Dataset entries
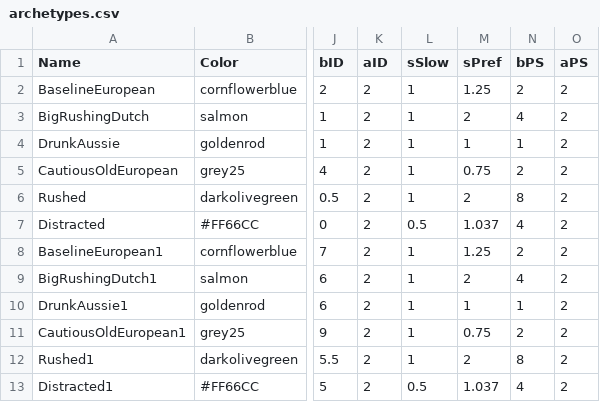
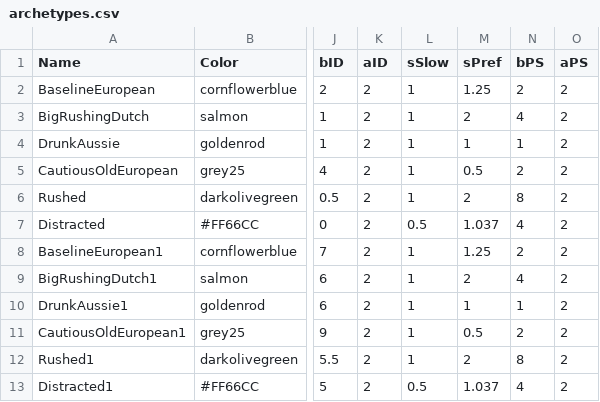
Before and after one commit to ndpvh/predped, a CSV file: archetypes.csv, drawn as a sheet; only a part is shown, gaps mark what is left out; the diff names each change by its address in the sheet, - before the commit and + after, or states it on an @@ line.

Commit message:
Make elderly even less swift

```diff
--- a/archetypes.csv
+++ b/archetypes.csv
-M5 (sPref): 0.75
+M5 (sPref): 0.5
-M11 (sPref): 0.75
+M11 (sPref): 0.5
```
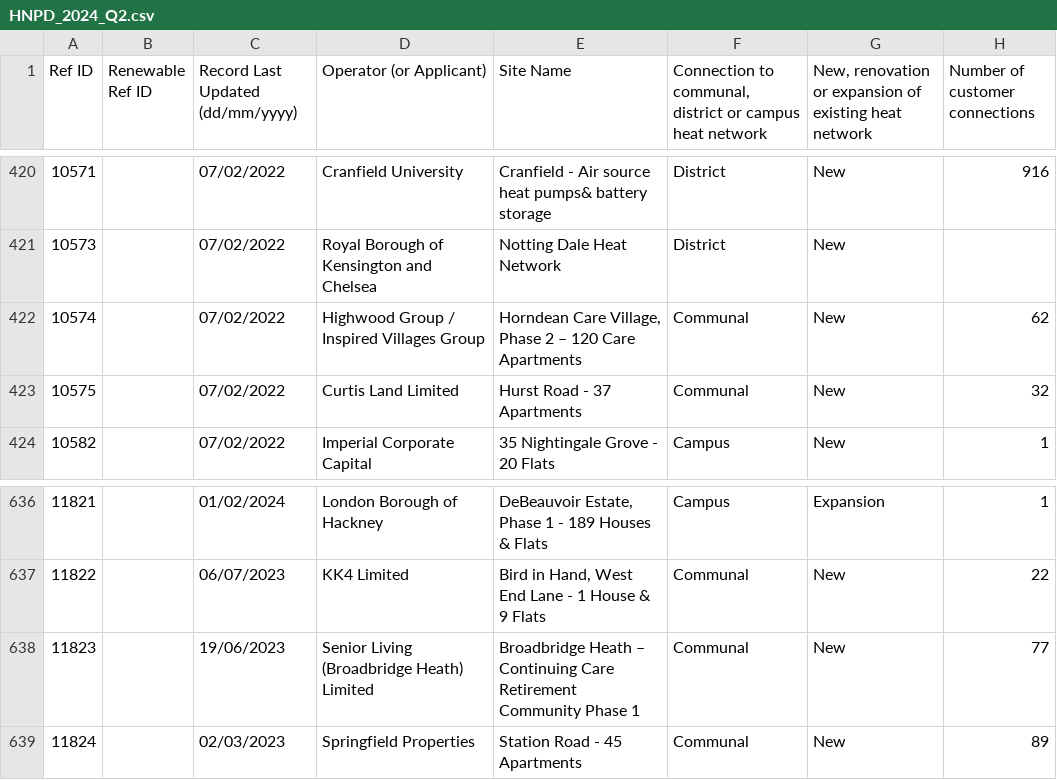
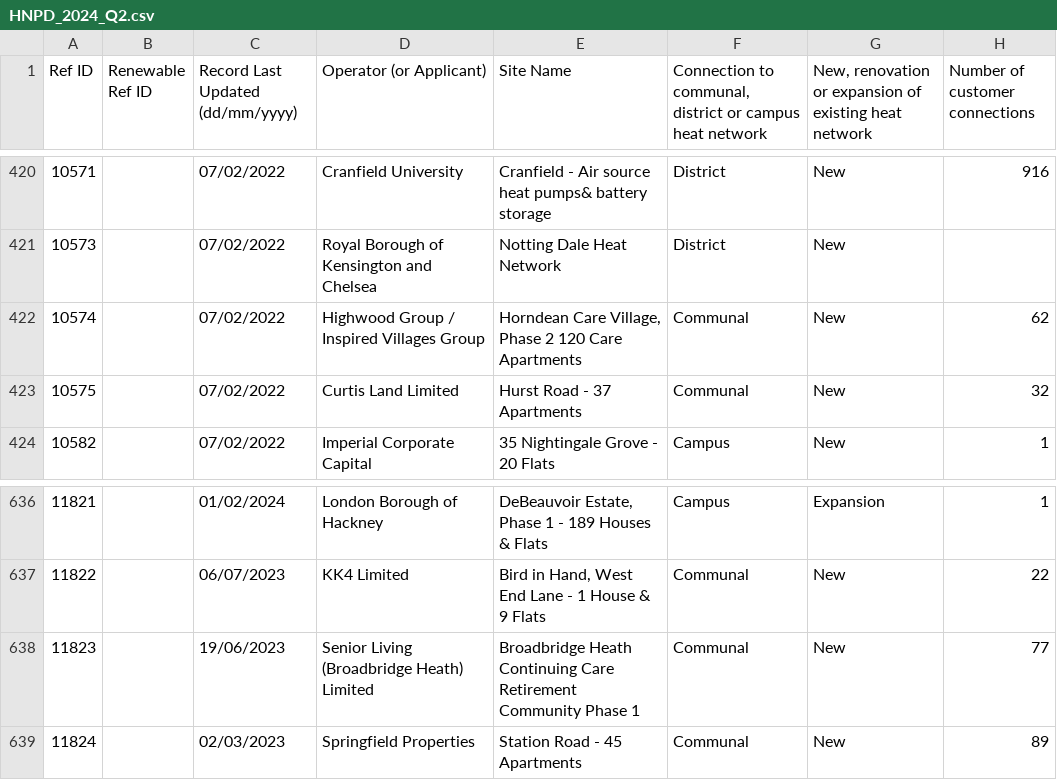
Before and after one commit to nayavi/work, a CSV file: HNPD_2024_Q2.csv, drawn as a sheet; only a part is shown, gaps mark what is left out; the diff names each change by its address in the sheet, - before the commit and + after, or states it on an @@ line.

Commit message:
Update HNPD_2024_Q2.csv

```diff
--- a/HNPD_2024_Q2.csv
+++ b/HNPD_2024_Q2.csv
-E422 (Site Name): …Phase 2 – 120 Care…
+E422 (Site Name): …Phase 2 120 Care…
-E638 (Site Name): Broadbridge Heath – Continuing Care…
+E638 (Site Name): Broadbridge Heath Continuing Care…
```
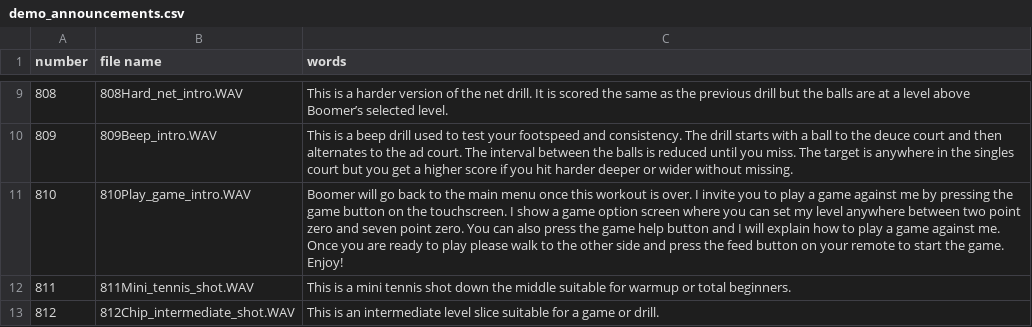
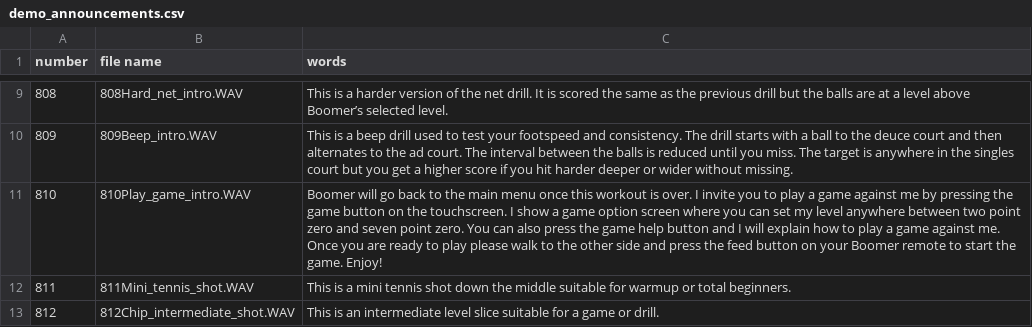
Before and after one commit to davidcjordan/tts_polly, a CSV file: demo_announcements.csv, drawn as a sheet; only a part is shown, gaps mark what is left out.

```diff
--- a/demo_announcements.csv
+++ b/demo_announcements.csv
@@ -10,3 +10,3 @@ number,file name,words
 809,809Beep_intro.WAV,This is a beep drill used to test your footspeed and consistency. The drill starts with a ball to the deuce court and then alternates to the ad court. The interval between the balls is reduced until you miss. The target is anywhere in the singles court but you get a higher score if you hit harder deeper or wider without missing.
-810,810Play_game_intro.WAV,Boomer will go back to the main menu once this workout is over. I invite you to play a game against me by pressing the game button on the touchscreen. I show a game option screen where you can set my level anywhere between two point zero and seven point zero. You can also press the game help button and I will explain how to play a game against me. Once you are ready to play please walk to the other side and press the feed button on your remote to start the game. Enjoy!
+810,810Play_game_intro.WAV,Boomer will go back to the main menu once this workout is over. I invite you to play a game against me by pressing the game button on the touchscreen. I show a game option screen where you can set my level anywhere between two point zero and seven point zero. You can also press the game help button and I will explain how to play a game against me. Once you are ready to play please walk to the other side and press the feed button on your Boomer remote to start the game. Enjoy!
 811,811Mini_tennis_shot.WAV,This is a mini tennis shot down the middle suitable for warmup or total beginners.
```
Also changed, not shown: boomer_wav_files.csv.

* * *

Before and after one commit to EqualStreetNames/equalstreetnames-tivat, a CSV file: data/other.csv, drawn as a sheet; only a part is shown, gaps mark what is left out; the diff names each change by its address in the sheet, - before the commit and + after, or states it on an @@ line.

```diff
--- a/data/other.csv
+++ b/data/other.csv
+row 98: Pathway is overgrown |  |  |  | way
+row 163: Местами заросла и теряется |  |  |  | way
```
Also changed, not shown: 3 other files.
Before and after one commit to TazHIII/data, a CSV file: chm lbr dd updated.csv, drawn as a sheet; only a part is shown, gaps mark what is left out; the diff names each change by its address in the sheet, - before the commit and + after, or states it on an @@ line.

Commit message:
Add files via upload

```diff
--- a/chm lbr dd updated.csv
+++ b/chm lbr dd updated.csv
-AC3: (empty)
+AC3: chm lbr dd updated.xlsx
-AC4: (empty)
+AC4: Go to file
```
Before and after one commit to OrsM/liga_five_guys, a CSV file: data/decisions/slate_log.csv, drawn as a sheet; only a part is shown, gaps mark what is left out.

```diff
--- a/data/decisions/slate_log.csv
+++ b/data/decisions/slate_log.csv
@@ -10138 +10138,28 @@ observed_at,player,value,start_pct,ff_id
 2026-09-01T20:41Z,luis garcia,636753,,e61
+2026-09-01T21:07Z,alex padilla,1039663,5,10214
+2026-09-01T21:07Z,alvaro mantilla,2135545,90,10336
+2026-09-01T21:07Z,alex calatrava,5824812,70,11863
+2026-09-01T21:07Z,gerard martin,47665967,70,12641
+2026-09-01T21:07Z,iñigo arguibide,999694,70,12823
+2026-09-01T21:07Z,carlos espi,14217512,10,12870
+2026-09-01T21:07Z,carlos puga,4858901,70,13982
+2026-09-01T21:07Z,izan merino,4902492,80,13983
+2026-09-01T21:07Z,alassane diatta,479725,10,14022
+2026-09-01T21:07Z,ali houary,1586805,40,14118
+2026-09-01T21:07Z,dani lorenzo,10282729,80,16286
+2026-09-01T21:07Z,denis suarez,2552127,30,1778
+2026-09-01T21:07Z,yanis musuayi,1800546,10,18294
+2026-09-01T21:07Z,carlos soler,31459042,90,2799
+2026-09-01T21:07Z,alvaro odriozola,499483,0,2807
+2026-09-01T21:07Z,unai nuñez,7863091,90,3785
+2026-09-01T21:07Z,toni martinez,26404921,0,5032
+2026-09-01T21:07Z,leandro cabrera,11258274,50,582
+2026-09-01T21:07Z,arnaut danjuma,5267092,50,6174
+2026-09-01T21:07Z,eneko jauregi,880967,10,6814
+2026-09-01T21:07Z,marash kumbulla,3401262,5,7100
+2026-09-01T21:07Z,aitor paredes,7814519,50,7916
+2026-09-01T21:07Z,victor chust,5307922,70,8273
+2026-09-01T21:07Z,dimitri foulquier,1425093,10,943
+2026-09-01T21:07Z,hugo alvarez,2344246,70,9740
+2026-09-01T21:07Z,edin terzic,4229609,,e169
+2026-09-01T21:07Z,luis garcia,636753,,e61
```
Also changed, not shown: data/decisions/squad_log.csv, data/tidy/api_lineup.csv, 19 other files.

TASK GOAL - Search term "changed": return each line of the data that contains it.

OUTPUT FOR THIS EXERCISE -
Also changed, not shown: boomer_wav_files.csv.
Also changed, not shown: 3 other files.
Also changed, not shown: data/decisions/squad_log.csv, data/tidy/api_lineup.csv, 19 other files.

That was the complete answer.